- Volatility: react more quickly to changes in price without owning Litecoin.
- Leverage: trade Litecoin with only a small initial investment
Litecoin can be traded around the clock, as it does not depend on a particular market being open.
Be aware, however, that using leverage to trade Litecoin means you will be more exposed to changes in the price. Make sure that you use stop losses and take profit orders to protect yourself against losses and secure your potential profits. Make sure you are aware of what your total exposure to the Litecoin price is at all times.
Buying vs trading Litecoin
Buying Litecoin requires the use of specialist Cryptocurrency platforms and a Cryptocurrency ‘wallet’ to store your currency in. Trading Litecoin using CFDs allows you to react even more quickly to price changes and take advantage of short term volatility. You don’t need to own Litecoin to be able to trade its price.
Factors impacting Litecoin
Litecoin is similar in many respects to Bitcoin.
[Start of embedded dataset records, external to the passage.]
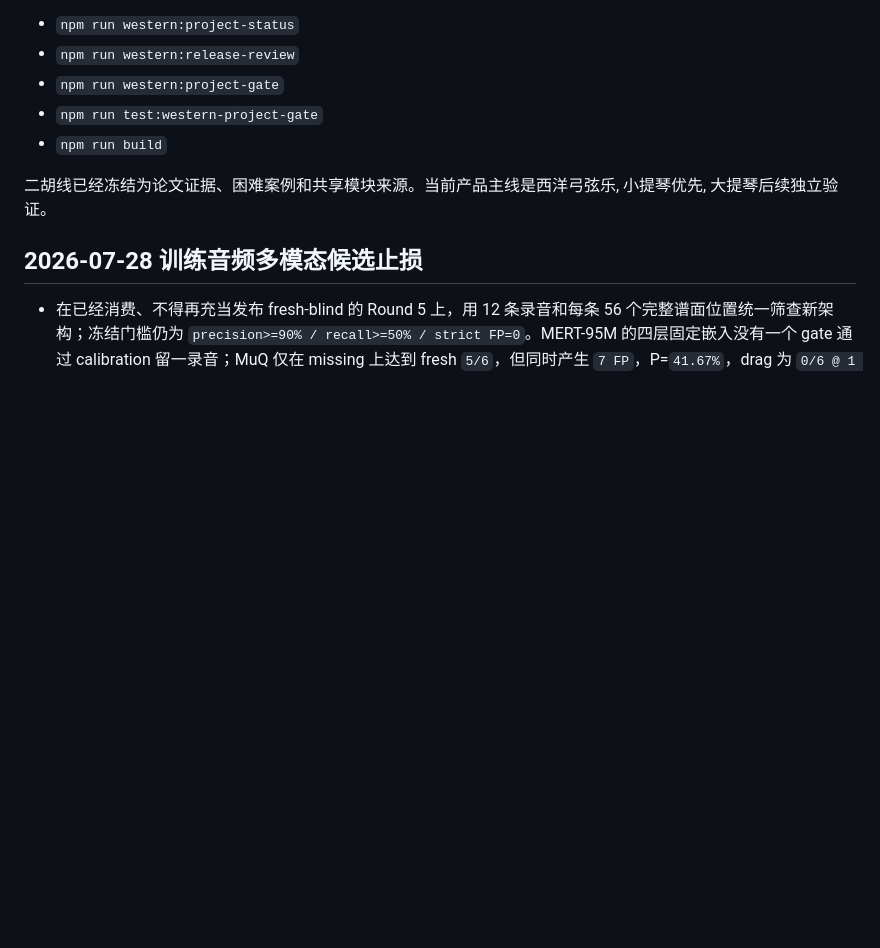
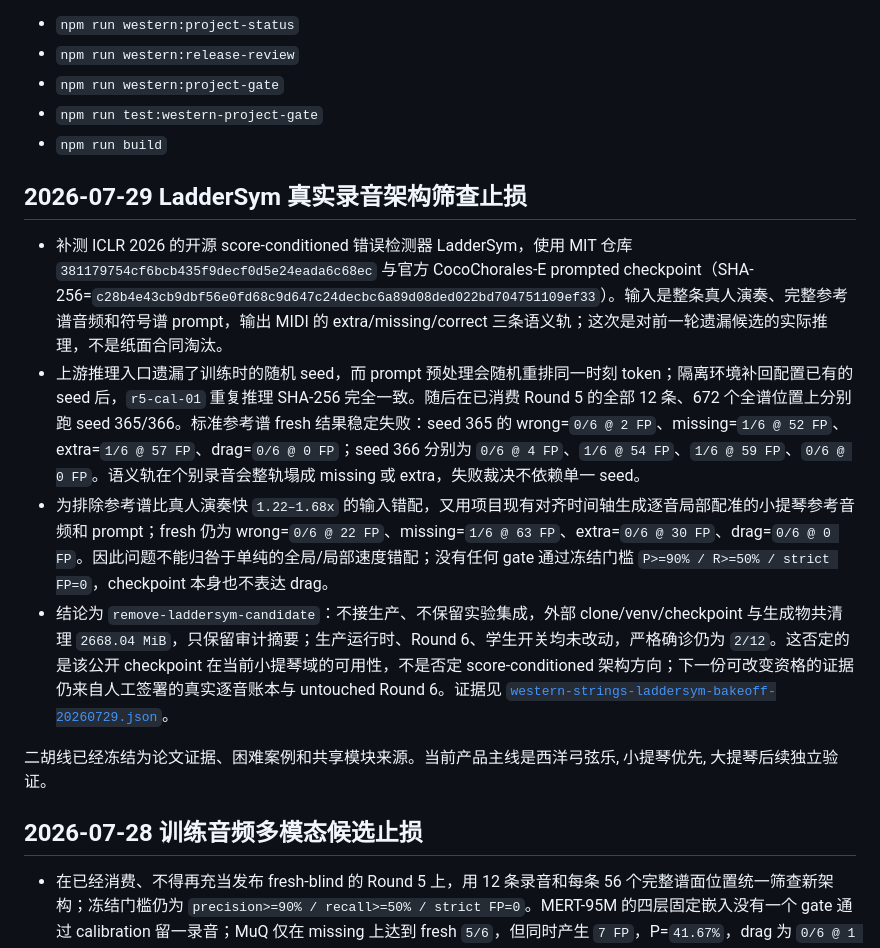
Before and after one commit to owo1009-lll/xiaozhi2, a Markdown page: docs/project-status.md, the part around one of its changes. Rendered like a GitHub page; blank space fills up the shorter version.

Commit message:
docs: update LadderSym screening status

```diff
--- a/docs/project-status.md
+++ b/docs/project-status.md
@@ -9,6 +9,13 @@
 - `npm run western:project-gate`
 - `npm run test:western-project-gate`
 - `npm run build`
+
+## 2026-07-29 LadderSym 真实录音架构筛查止损
+
+- 补测 ICLR 2026 的开源 score-conditioned 错误检测器 LadderSym，使用 MIT 仓库 `381179754cf6bcb435f9decf0d5e24eada6c68ec` 与官方 CocoChorales-E prompted checkpoint（SHA-256=`c28b4e43cb9dbf56e0fd68c9d647c24decbc6a89d08ded022bd704751109ef33`）。输入是整条真人演奏、完整参考谱音频和符号谱 prompt，输出 MIDI 的 extra/missing/correct 三条语义轨；这次是对前一轮遗漏候选的实际推理，不是纸面合同淘汰。
+- 上游推理入口遗漏了训练时的随机 seed，而 prompt 预处理会随机重排同一时刻 token；隔离环境补回配置已有的 seed 后，`r5-cal-01` 重复推理 SHA-256 完全一致。随后在已消费 Round 5 的全部 12 条、672 个全谱位置上分别跑 seed 365/366。标准参考谱 fresh 结果稳定失败：seed 365 的 wrong=`0/6 @ 2 FP`、missing=`1/6 @ 52 FP`、extra=`1/6 @ 57 FP`、drag=`0/6 @ 0 FP`；seed 366 分别为 `0/6 @ 4 FP`、`1/6 @ 54 FP`、`1/6 @ 59 FP`、`0/6 @ 0 FP`。语义轨在个别录音会整轨塌成 missing 或 extra，失败裁决不依赖单一 seed。
+- 为排除参考谱比真人演奏快 `1.22–1.68x` 的输入错配，又用项目现有对齐时间轴生成逐音局部配准的小提琴参考音频和 prompt；fresh 仍为 wrong=`0/6 @ 22 FP`、missing=`1/6 @ 63 FP`、extra=`0/6 @ 30 FP`、drag=`0/6 @ 0 FP`。因此问题不能归咎于单纯的全局/局部速度错配；没有任何 gate 通过冻结门槛 `P>=90% / R>=50% / strict FP=0`，checkpoint 本身也不表达 drag。
+- 结论为 `remove-laddersym-candidate`：不接生产、不保留实验集成，外部 clone/venv/checkpoint 与生成物共清理 `2668.04 MiB`，只保留审计摘要；生产运行时、Round 6、学生开关均未改动，严格确诊仍为 `2/12`。这否定的是该公开 checkpoint 在当前小提琴域的可用性，不是否定 score-conditioned 架构方向；下一份可改变资格的证据仍来自人工签署的真实逐音账本与 untouched Round 6。证据见 [`western-strings-laddersym-bakeoff-20260729.json`](evidence/western-strings-laddersym-bakeoff-20260729.json)。
 
 二胡线已经冻结为论文证据、困难案例和共享模块来源。当前产品主线是西洋弓弦乐, 小提琴优先, 大提琴后续独立验证。
 
```
Also changed, not shown: other parts of docs/project-status.md (+1 -1 lines).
Many experts see it as Bitcoin’s little brother, but with the potential to eclipse Bitcoin because if it’s more efficient transaction system.
A new Cryptocurrency called Litecoin Cash was launched in February 2018. This uses the same algorithm as Bitcoin rather than the Litecoin one. Litecoin Cash is not affiliated with Litecoin, but events like this can create uncertainty and confusion around a Cryptocurrency, undermining confidence and sometimes driving the price down.
Like other Cryptocurrencies, Litecoin’s price is also driven heavily by news flow, rumours and the statements of its global community.
Is Litecoin risky?
Litecoin is a volatile market and although this presents opportunities for traders it can also represent risks. Both buying or trading Litecoin involves risk.
- Litecoin has high volatility and sharp price fluctuations are very likely
- Leveraged trading can magnify both your profits and losses
If you have further questions about trading Litecoin, please see out Crypto FAQs
Crypto Forking Policy
In the event that a cryptocurrency splits into two, a new cryptocurrency is created, this is known as a hard fork. We will generally follow the cryptocurrency that has the majority consensus of cryptocurrency users and will therefore use this as the basis for our prices. In addition we will also consider the approach adopted by the exchanges we deal with, which will help determine the action we take.
We reserve the right to determine which cryptocurrency unit has the majority consensus behind them.
As the hard fork results in a second cryptocurrency, we reserve the right to create an equivalent position on client accounts to reflect this. However, this action is taken at our absolute discretion, and we have no obligation to do so.
If the second cryptocurrency is tradeable on major exchanges, which may or may not include the exchanges we deal with, we may choose to represent that value, but have no obligation to do so. We may do this by making the product available to close based on the valuation, or by booking a cash adjustment on client accounts.
If, within a reasonable timeframe, the second cryptocurrency does not become tradeable, then we may void positions that had previously been created at no value on client accounts.
Over periods of substantial price volatility around fork events, and we may take any action as we consider necessary in accordance with our terms and conditions including suspending trading throughout if we deem not to have reliable prices from the underlying market.